Significance statement: Experience-dependent proteolytic activity of tissue plasminogen activator (tPA) becomes restricted in the adult brain in correlation with the decline in cortical plasticity when mice are raised in standard cages. We demonstrated that removal of Lynx1, one of negative regulators of plasticity, unmasks experience-dependent tPA elevation in visual cortex of adult mice reared in standard cages. This proteolytic elevation facilitated dendritic spine reduction and ocular dominance plasticity in adult visual cortex. This is the first demonstration of adult brain to retain the intrinsic capacity to elevate tPA in an experience-dependent manner but is effectively limited by Lynx1. tPA-Lynx1 may potentially be a new candidate mechanism for interventions that were shown to activate plasticity in adult brain.

Keywords: Lynx1; ocular dominance; plasticity; spine; tPA; visual cortex.

Publication types

  • Research Support, N.I.H., Extramural
  • Research Support, Non-U.S. Gov't

MeSH terms

  • Action Potentials
  • Adaptor Proteins, Signal Transducing
  • Aging / physiology
  • Animals
  • Blindness / physiopathology
  • Dendritic Spines / ultrastructure
  • Dominance, Ocular
  • Environment*
  • Female
  • Genes, Reporter
  • Housing, Animal
  • Male
  • Membrane Glycoproteins / deficiency
  • Membrane Glycoproteins / genetics
  • Membrane Glycoproteins / physiology*
  • Mice
  • Mice, Inbred C57BL
  • Mice, Knockout
  • Nerve Tissue Proteins / physiology*
  • Neuronal Plasticity / physiology*
  • Neuropeptides / deficiency
  • Neuropeptides / genetics
  • Neuropeptides / physiology*
  • Sensory Deprivation / physiology
  • Tissue Plasminogen Activator / physiology*
  • Visual Cortex / physiopathology*

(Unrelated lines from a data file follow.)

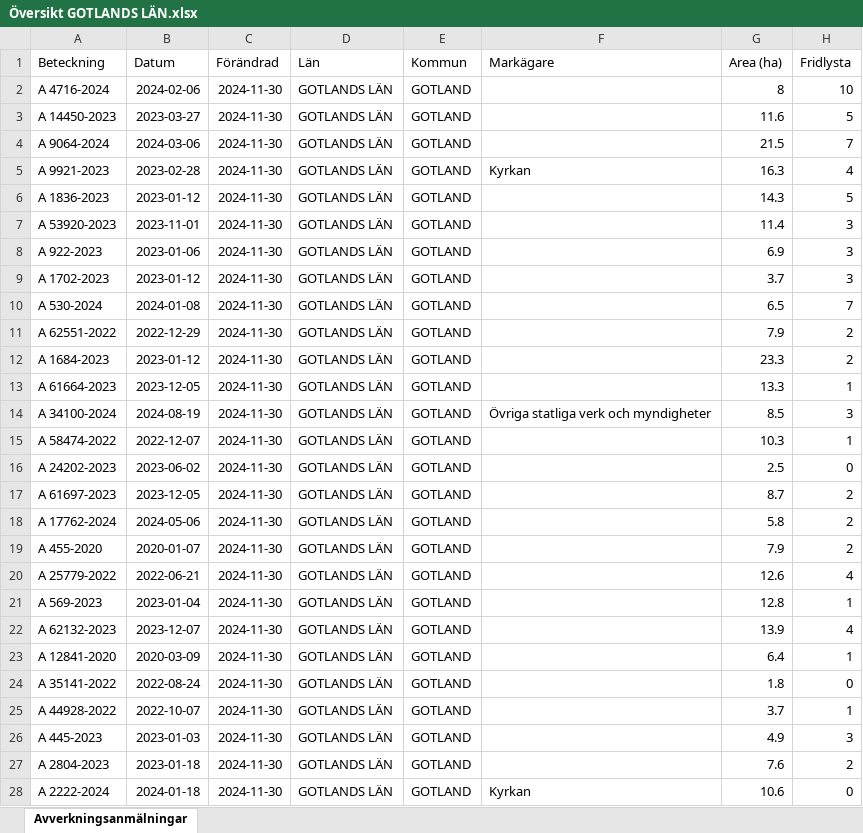
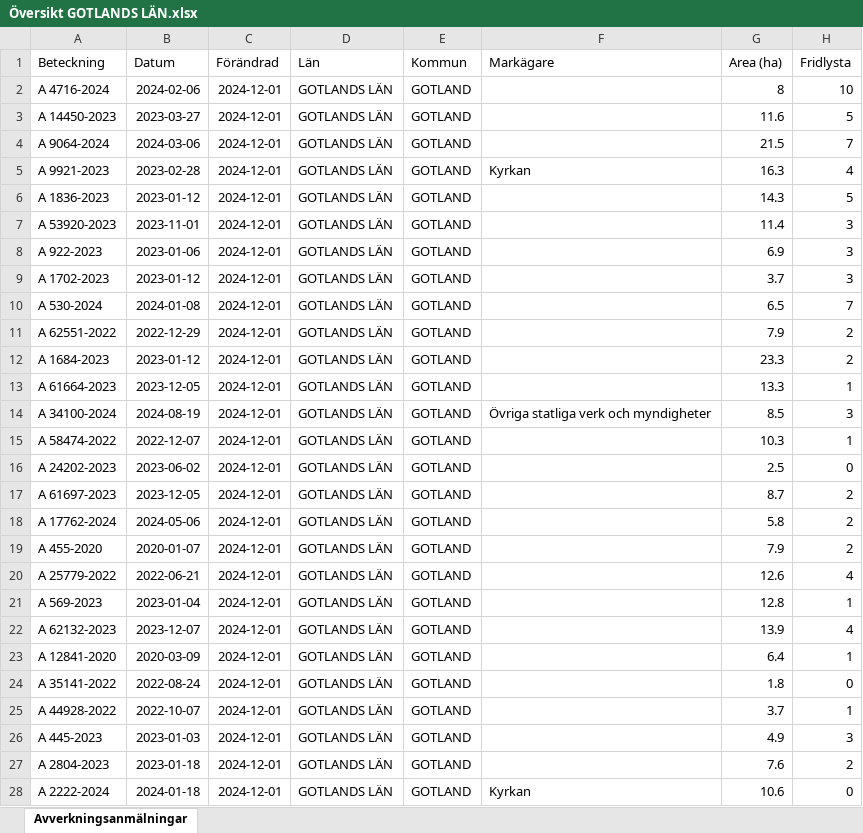
Before and after one commit to klasma/Logging_09, an Excel workbook: Översikt GOTLANDS LÄN.xlsx, sheet Avverkningsanmälningar, drawn as a sheet; only a part is shown; values as stored, in another font and other column widths than the file's, no borders; the diff covers the shown part only; the diff names each change by its address in the sheet, - before the commit and + after, or states it on an @@ line.

```diff
--- a/Översikt GOTLANDS LÄN.xlsx (sheet Avverkningsanmälningar)
+++ b/Översikt GOTLANDS LÄN.xlsx (sheet Avverkningsanmälningar)
-C2:C28 (Förändrad): 2024-11-30
+C2:C28 (Förändrad): 2024-12-01
```
Also changed, not shown: 1 added row, 1 removed row and 929 edited cells elsewhere in this sheet, 1 other file.
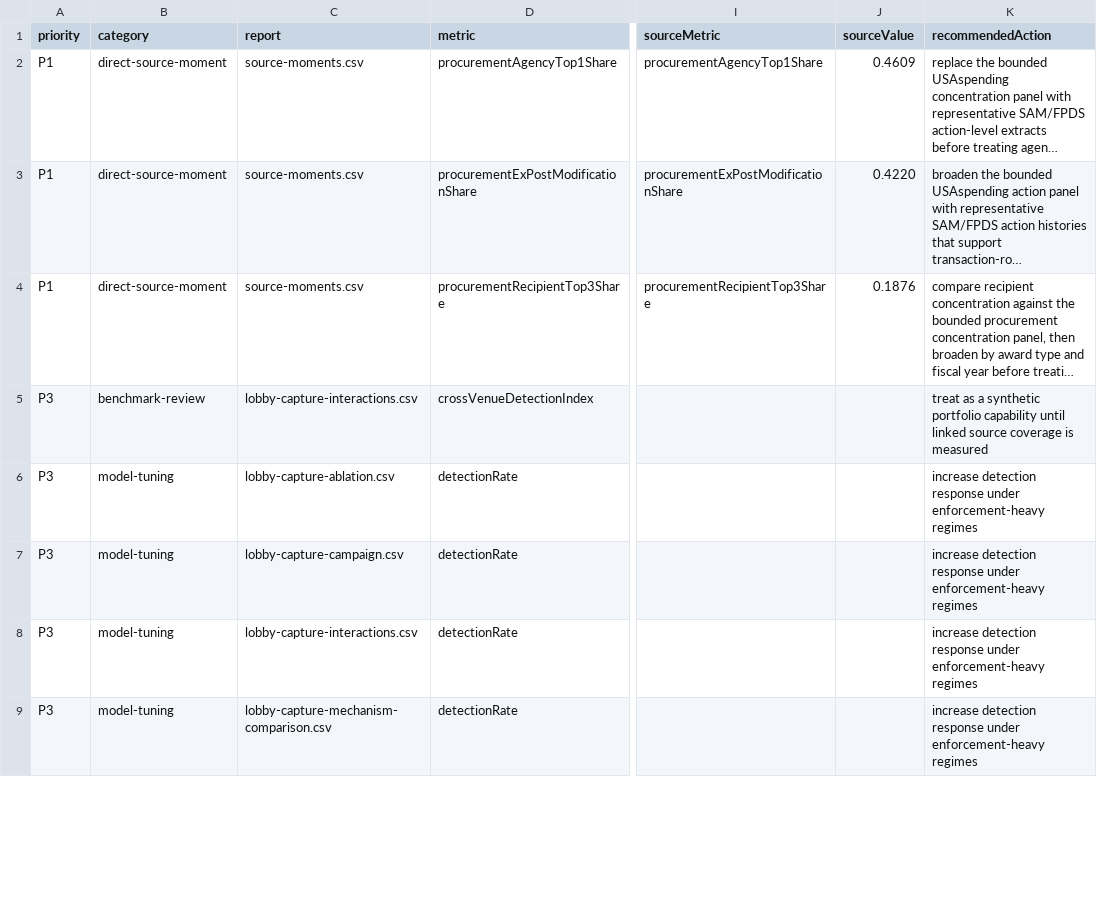
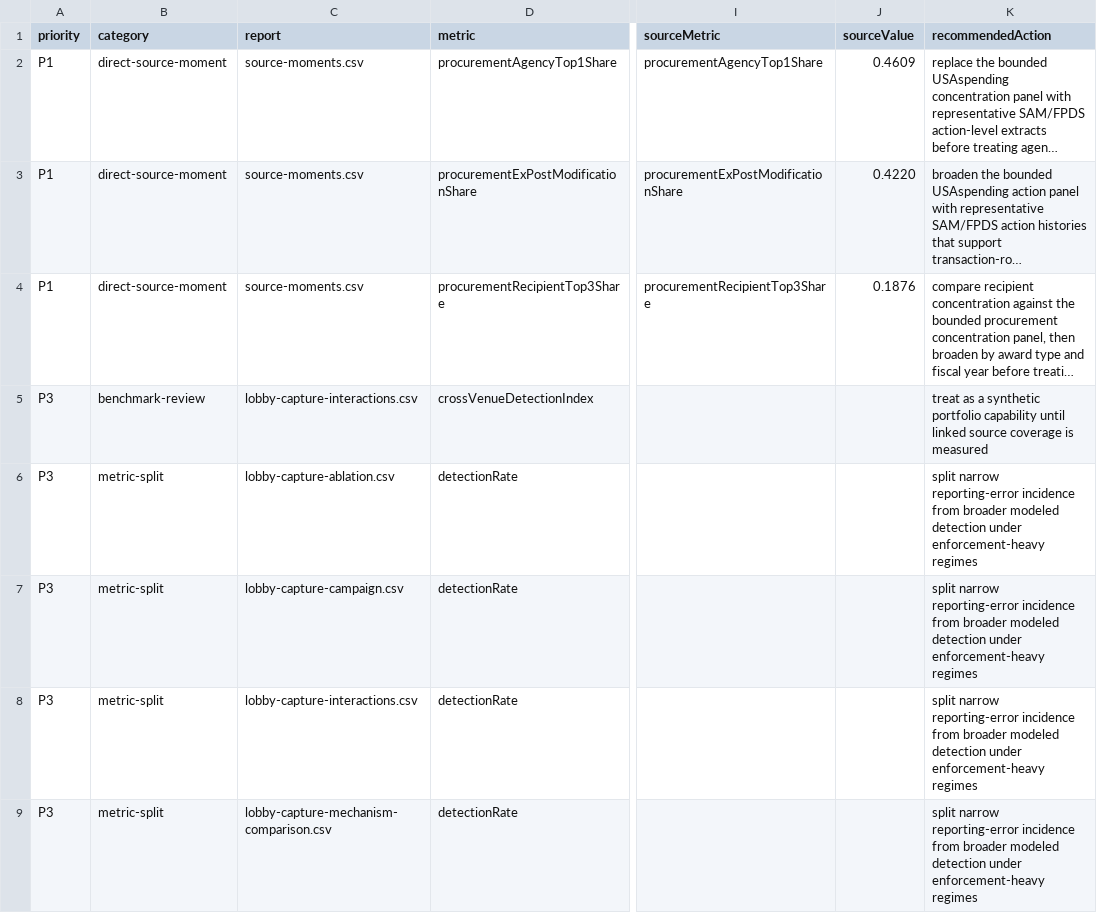
Before and after one commit to Jacoba1100254352/lobby-capture-simulator, a CSV file: reports/calibration-queue.csv, drawn as a sheet; only a part is shown, gaps mark what is left out; long unchanged cells end in …; the diff covers the shown part only; the diff names each change by its address in the sheet, - before the commit and + after, or states it on an @@ line.

Commit message:
Clarify calibration queue partial actions

```diff
--- a/reports/calibration-queue.csv
+++ b/reports/calibration-queue.csv
-B6:B9 (category): model-tuning
+B6:B9 (category): metric-split
-K6:K9 (recommendedAction): increase detection response under enforcement-heavy…
+K6:K9 (recommendedAction): split narrow reporting-error incidence from broader modeled detection under enforcement-heavy…
```
Also changed, not shown: 11 edited cells elsewhere in this file, 10 other files.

  • Adaptor Proteins, Signal Transducing
  • Lynx1 protein, mouse
  • Membrane Glycoproteins
  • Nerve Tissue Proteins
  • Neuropeptides
  • Tissue Plasminogen Activator